share|cite|improve this question
The complexity of multiplication would be bounded below by the degrees of freedom. I guess you can have some other kinds of matrices with more degrees of freedom. – Tunococ Jan 19 '13 at 1:44
Any matrix with $o(n^2)$ non-zero entries would be an example. – Tunococ Jan 19 '13 at 1:49
Agree with @Tunococ, with the caveat that you're using a sparse representation of the matrix family. – John Moeller Jan 19 '13 at 3:40
Hadamard matrices? Discrete Fourier Transform matrixes (especially when $n$ is a highly composite integer)? – Dilip Sarwate Jan 19 '13 at 3:51

If you a sparse matrix by which, I mean sparse in conventional sense with zero fill-ins, then the cost is obviously less than $\mathcal{O}(n^2)$. For instance, banded matrices can be multiplied with a vector in $\mathcal{O}(bn)$, where $b$ is the band-width of the matrix.

There are also dense matrices, which are sparse in the sense of data sparsity.
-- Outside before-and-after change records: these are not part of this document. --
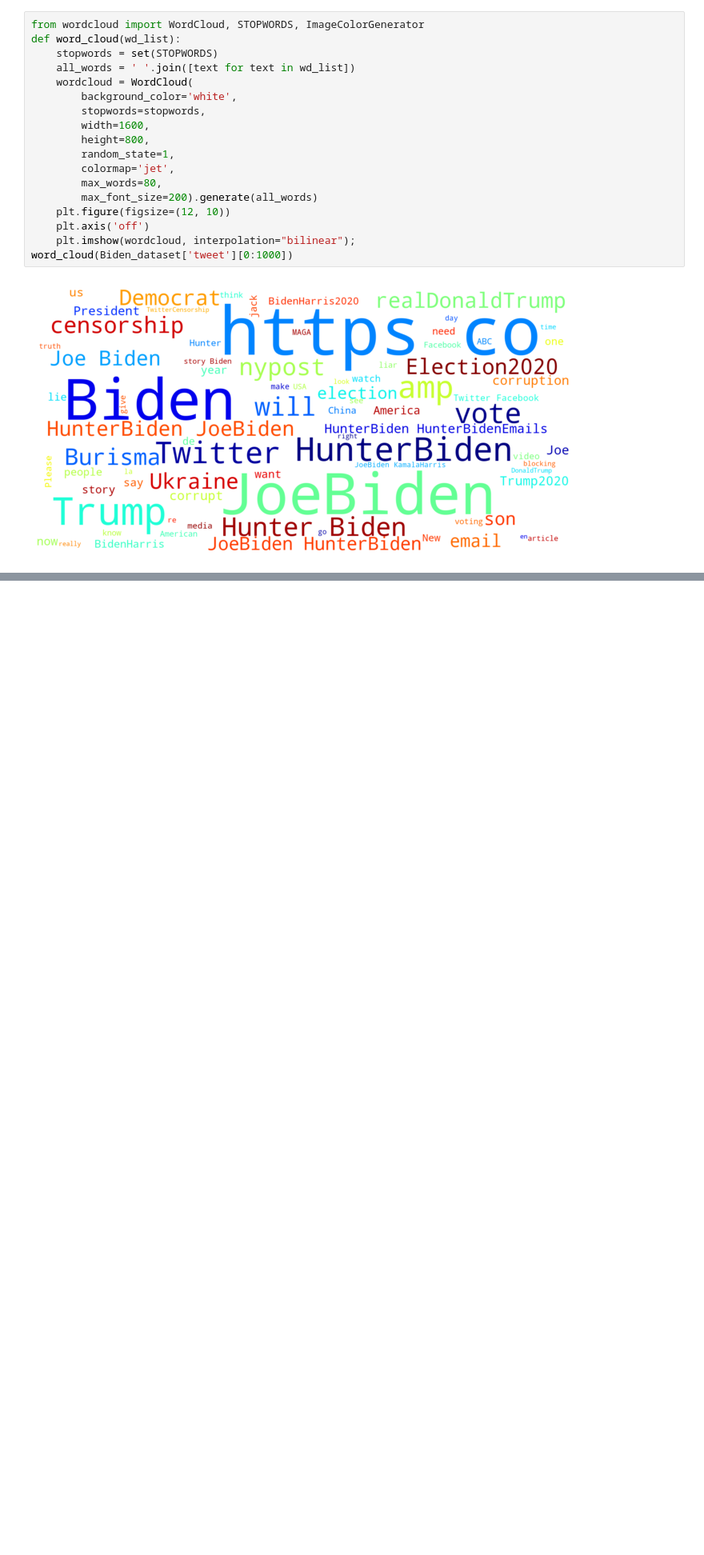
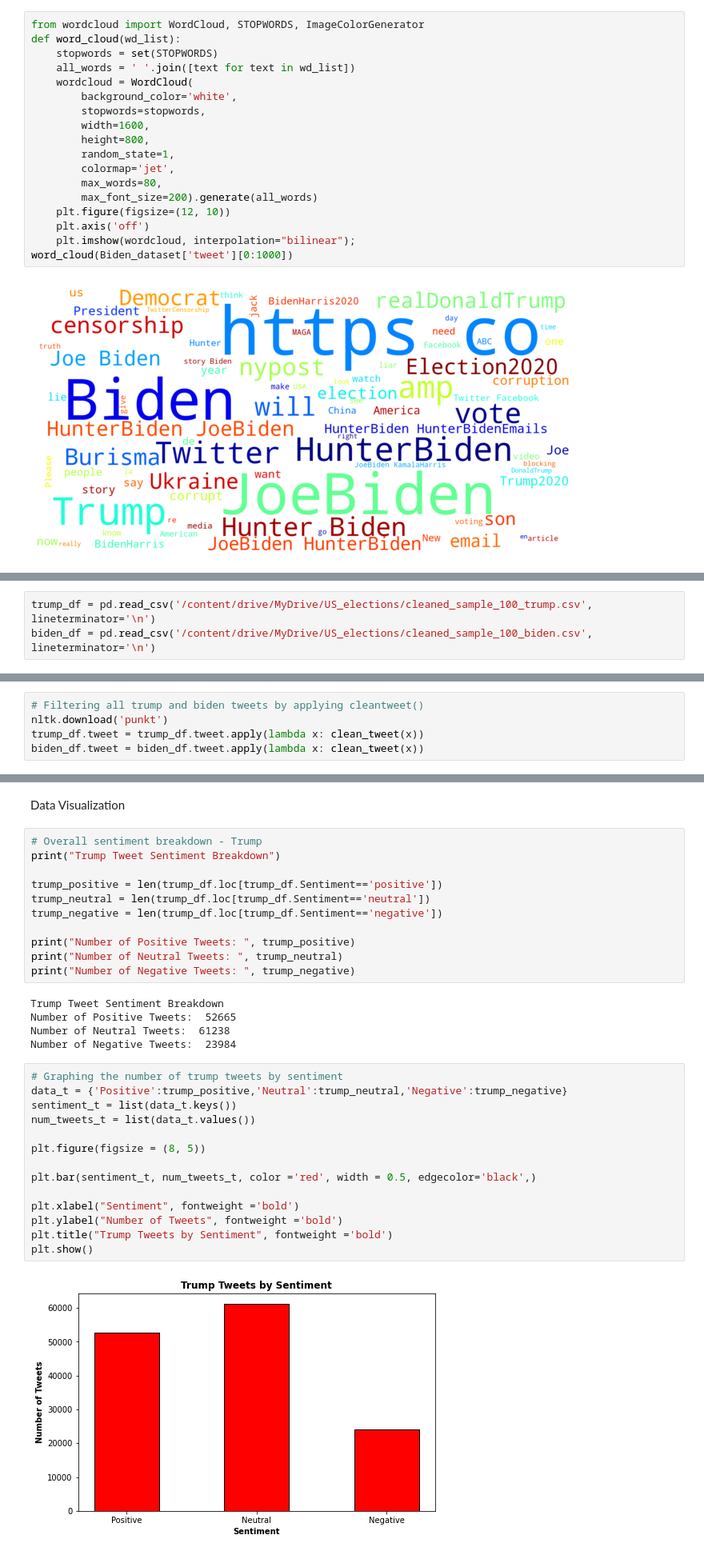
Before and after one commit to sydney-machine-learning/sentimentanalysis-USelections, a Jupyter notebook: training.ipynb, the cells around one changed output, grey strips where cells are left out. Shown at 80% size. Drawn from its saved outputs; the diff is of its cells as text; blank space fills up the shorter version.

```diff
--- a/training.ipynb
+++ b/training.ipynb
@@ -302,0 +335,3 @@ word_cloud(Biden_dataset['tweet'][0:1000])
+# %%
+trump_df = pd.read_csv('/content/drive/MyDrive/US_elections/cleaned_sample_100_trump.csv', lineterminator='\n')
+biden_df = pd.read_csv('/content/drive/MyDrive/US_elections/cleaned_sample_100_biden.csv', lineterminator='\n')
@@ -302,0 +372,5 @@ word_cloud(Biden_dataset['tweet'][0:1000])
+# %%
+# Filtering all trump and biden tweets by applying cleantweet()
+nltk.download('punkt')
+trump_df.tweet = trump_df.tweet.apply(lambda x: clean_tweet(x))
+biden_df.tweet = biden_df.tweet.apply(lambda x: clean_tweet(x))
@@ -302,0 +426,34 @@ word_cloud(Biden_dataset['tweet'][0:1000])
+# %% [markdown]
+Data Visualization
+# %%
+# Overall sentiment breakdown - Trump
+print("Trump Tweet Sentiment Breakdown")
+
+trump_positive = len(trump_df.loc[trump_df.Sentiment=='positive'])
+trump_neutral = len(trump_df.loc[trump_df.Sentiment=='neutral'])
+trump_negative = len(trump_df.loc[trump_df.Sentiment=='negative'])
+
+print("Number of Positive Tweets: ", trump_positive)
+print("Number of Neutral Tweets: ", trump_neutral)
+print("Number of Negative Tweets: ", trump_negative)
+# %% [output]
+Trump Tweet Sentiment Breakdown
+Number of Positive Tweets:  52665
+Number of Neutral Tweets:  61238
+Number of Negative Tweets:  23984
+# %%
+# Graphing the number of trump tweets by sentiment
+data_t = {'Positive':trump_positive,'Neutral':trump_neutral,'Negative':trump_negative}
+sentiment_t = list(data_t.keys())
+num_tweets_t = list(data_t.values())
+
+plt.figure(figsize = (8, 5))
+
+plt.bar(sentiment_t, num_tweets_t, color ='red', width = 0.5, edgecolor='black',)
+
+plt.xlabel("Sentiment", fontweight ='bold')
+plt.ylabel("Number of Tweets", fontweight ='bold')
+plt.title("Trump Tweets by Sentiment", fontweight ='bold')
+plt.show()
+# %% [output]
+[figure, added]
```
Also changed, not shown: parts of 18 cells of this notebook.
For instance, the Topelitz and Hankel matrices have information content of $\mathcal{O}(n)$. For these matrices, the matrix-vector product can be done in almost linear complexity i.e. $\mathcal{O}(n \log^{\alpha} n)$, where $\alpha \in \{0,1\}$.

Apart from these conventional structures, if we have a low-rank matrix say of rank $r \ll n$, where $n$ is the size of the matrix, and know that it is low-rank of rank $r$, factor it using fast low-rank factorizations ($\mathcal{O}(n)$) like rank reduced LU or rank reduced QR or other interpolation techniques to get it into a factored form and perform matrix vector products in $\mathcal{O}(rn)$ complexity.
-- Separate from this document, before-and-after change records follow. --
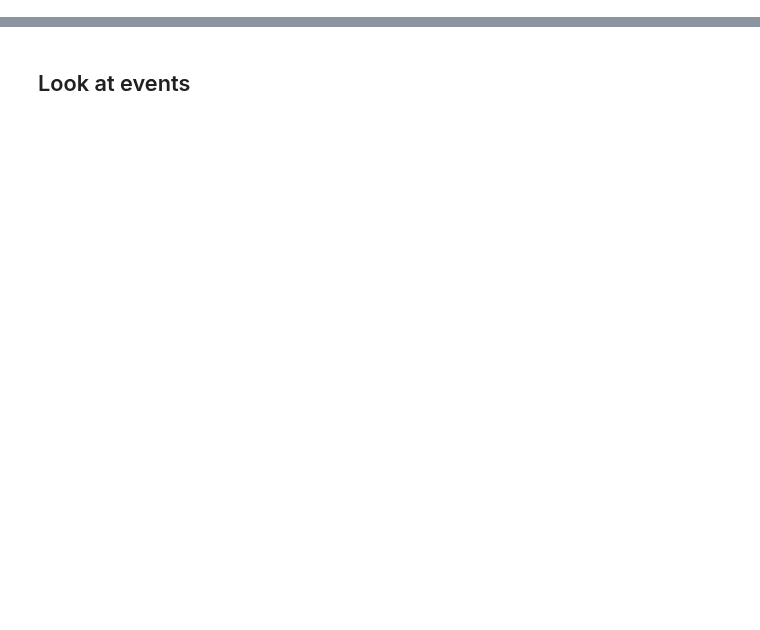
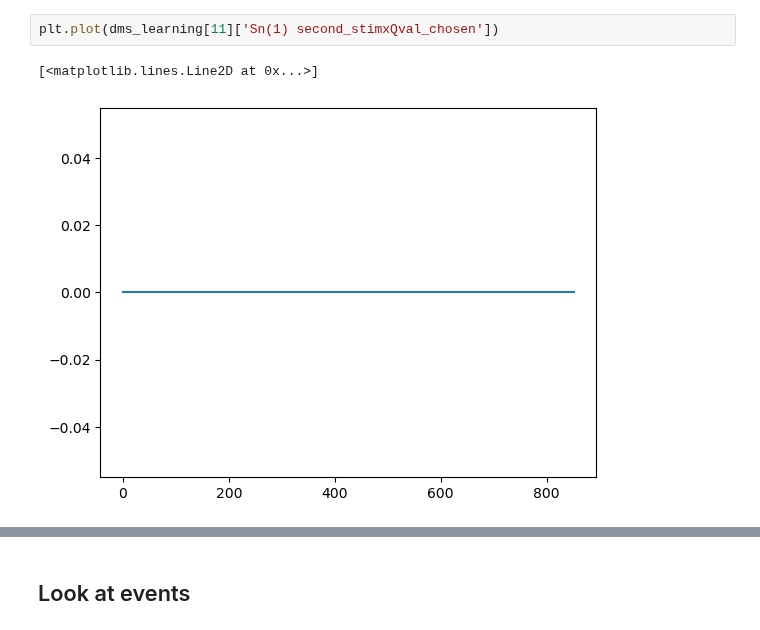
Before and after one commit to hugofluhr/learning-habits-analysis, a Jupyter notebook: notebooks/inspect_spm_dm.ipynb, the cells around one changed output, grey strips where cells are left out. Saved outputs shown, nothing was run; the diff lists cells and outputs as text; blank space fills up the shorter version.

```diff
--- a/notebooks/inspect_spm_dm.ipynb
+++ b/notebooks/inspect_spm_dm.ipynb
@@ -37,0 +70,5 @@ plot_design_matrix(dm)
+# %%
+plt.plot(dms_learning[11]['Sn(1) second_stimxQval_chosen'])
+# %% [output]
+[<matplotlib.lines.Line2D at 0x...>]
+[figure, added]
```
Also changed, not shown: parts of 17 cells of this notebook.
enter image description here

Using this idea, there is a class of matrices known as hierarchical matrices ($\mathcal{H}$,$\mathcal{H}^2$, HODLR, p-HSS, HSS matrices) for which matrix-vector products can be obtained in $\mathcal{O}(n \log^{\beta})$ complexity, where $\beta \in \{0,1\}$. For these hierarchical matrices, the low-rank blocks arise in a recursive fashion, where in certain sub blocks of the matrices at each level in the recursion are low-rank.

enter image description here
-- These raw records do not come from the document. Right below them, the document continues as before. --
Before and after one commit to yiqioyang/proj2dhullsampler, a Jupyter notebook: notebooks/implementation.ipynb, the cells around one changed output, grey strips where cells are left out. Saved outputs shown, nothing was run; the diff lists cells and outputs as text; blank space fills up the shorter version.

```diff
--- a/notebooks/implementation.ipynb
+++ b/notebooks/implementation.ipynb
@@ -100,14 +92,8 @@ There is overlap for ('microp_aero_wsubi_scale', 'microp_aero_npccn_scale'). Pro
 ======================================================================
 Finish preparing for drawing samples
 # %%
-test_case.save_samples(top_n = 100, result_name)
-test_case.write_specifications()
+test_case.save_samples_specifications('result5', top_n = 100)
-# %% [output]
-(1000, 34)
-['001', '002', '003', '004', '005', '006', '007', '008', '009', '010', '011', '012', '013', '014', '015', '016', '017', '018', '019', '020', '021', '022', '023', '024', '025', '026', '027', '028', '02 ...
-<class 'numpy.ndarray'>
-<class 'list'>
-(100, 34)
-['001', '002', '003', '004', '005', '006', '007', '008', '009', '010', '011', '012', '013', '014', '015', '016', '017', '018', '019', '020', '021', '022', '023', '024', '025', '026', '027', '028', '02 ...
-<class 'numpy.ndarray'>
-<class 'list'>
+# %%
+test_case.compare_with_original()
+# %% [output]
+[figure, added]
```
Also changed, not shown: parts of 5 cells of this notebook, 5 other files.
Most of the dense matrices arising in engineering applications like for instance matrices arising out of $N$ body problems in computational physics, boundary element method, covariance matrices, Jacobian matrices, etc., can be well modelled/ approximated using these hierarchical matrices. If you are familiar with fast multipole method, these hierarchical matrices are nothing but a algebraic generalization of the matrices arising in fast multipole method. Further, there are different hierarchical structures one could exploit. The structure I have shown above is for $\mathcal{H}$ or $\mathcal{H}^2$-matrices. Another popular hierarchical structure is the hierarchical semi-separable structure (HSS), where the off-diagonal blocks are low-rank and these low-rank have a nested basis.

Another powerful application of these matrices is that we can even construct direct linear solvers in almost linear complexity i.e. $\mathcal{O}(r^2 n \log^{\alpha} n)$, where $\alpha \in \{0,1,2\}$.

share|cite|improve this answer
Thanks for the reply. This helps a lot – user58837 Jan 21 '13 at 22:08

Your Answer


By posting your answer, you agree to the privacy policy and terms of service.

Not the answer you're looking for? Browse other questions tagged or ask your own question.